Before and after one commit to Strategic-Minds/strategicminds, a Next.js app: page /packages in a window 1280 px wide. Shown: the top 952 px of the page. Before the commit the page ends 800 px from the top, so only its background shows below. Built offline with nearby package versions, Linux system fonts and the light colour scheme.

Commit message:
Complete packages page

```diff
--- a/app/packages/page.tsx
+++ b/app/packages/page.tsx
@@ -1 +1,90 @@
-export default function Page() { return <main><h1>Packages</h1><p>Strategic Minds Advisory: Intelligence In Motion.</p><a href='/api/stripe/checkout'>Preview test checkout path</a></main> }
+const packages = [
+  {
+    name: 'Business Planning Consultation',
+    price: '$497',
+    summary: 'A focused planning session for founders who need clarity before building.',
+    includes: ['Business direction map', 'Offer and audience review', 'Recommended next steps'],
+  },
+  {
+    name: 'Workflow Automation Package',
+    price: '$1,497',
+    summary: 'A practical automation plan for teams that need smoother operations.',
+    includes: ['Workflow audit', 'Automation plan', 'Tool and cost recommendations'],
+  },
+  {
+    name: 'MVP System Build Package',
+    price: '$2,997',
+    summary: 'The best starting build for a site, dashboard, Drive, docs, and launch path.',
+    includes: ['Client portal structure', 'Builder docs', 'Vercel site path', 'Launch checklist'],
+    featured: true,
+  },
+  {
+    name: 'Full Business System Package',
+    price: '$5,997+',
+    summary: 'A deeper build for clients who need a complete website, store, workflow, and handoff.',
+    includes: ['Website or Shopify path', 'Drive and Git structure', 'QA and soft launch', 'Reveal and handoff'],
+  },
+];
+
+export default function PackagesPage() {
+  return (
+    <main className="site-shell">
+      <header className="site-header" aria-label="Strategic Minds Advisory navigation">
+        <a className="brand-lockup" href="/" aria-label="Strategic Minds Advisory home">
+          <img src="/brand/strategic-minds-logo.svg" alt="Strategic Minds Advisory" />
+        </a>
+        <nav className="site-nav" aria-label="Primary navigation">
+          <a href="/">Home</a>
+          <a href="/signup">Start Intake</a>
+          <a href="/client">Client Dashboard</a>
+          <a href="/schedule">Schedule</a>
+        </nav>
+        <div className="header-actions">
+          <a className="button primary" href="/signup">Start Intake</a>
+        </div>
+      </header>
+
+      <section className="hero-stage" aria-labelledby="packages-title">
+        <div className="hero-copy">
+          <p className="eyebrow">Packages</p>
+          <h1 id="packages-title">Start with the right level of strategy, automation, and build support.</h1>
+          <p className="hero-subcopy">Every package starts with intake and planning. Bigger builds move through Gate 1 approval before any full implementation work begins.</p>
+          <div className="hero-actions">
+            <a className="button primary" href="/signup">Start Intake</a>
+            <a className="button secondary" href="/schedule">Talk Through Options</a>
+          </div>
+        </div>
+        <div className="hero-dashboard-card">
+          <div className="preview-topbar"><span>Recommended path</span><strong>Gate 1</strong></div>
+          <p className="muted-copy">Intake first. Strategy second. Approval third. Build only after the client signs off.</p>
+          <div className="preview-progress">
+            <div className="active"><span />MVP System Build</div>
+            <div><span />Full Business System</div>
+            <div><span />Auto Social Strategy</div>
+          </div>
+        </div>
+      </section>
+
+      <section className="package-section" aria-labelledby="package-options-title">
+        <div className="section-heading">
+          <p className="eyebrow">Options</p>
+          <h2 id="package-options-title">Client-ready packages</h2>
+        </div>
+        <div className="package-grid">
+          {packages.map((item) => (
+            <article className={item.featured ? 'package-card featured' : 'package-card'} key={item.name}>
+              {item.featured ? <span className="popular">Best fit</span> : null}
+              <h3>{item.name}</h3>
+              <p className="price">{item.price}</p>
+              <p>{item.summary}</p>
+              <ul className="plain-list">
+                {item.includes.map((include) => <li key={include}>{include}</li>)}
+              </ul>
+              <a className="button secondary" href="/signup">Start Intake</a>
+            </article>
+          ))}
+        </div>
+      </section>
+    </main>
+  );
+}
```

· · ·

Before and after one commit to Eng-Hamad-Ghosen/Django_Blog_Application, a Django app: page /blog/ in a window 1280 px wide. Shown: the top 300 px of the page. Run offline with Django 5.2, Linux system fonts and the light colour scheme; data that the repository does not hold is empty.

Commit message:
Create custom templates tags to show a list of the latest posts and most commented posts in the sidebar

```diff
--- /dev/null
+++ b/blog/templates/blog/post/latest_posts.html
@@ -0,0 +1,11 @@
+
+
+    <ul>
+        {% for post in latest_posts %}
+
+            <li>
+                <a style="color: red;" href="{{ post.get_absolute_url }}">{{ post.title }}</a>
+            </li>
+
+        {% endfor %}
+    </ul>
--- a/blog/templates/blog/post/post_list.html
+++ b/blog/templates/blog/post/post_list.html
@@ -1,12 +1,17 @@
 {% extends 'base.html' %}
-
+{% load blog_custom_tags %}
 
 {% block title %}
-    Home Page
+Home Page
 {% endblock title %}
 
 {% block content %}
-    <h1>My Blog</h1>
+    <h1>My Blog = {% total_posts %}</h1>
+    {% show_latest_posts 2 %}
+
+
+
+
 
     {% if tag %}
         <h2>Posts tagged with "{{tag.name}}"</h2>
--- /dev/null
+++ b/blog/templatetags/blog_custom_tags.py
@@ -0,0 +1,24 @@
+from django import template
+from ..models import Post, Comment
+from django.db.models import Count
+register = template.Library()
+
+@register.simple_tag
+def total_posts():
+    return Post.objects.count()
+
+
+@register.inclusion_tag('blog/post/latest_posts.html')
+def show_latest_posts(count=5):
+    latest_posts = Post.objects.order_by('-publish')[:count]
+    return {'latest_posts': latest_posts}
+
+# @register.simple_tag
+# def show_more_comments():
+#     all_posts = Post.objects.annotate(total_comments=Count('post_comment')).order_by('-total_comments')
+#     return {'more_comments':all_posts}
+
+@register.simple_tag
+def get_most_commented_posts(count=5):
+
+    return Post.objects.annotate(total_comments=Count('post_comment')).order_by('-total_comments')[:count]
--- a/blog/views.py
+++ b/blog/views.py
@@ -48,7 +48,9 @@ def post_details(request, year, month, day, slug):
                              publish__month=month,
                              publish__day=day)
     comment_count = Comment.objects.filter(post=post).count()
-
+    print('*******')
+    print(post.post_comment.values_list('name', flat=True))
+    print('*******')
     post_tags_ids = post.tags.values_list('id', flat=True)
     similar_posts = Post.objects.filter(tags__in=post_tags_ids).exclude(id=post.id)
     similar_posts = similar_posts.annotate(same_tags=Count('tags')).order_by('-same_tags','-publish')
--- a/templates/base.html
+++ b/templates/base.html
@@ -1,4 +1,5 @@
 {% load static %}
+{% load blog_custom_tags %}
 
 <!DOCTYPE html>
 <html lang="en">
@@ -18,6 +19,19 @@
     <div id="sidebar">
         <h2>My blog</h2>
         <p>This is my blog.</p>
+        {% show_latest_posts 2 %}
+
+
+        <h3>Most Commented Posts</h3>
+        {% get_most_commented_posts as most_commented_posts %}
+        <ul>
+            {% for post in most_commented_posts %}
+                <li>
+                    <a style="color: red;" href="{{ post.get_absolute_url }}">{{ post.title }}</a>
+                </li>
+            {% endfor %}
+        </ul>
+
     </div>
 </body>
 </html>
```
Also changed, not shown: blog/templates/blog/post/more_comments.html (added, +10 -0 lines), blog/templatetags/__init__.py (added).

· · ·

REQUIRED ACTION: Lines with the word "title": copy each one from the data above.

ANSWER BOX:
+      <section className="hero-stage" aria-labelledby="packages-title">
+          <h1 id="packages-title">Start with the right level of strategy, automation, and build support.</h1>
+      <section className="package-section" aria-labelledby="package-options-title">
+          <h2 id="package-options-title">Client-ready packages</h2>
+                <a style="color: red;" href="{{ post.get_absolute_url }}">{{ post.title }}</a>
 {% block title %}
 {% endblock title %}
+                    <a style="color: red;" href="{{ post.get_absolute_url }}">{{ post.title }}</a>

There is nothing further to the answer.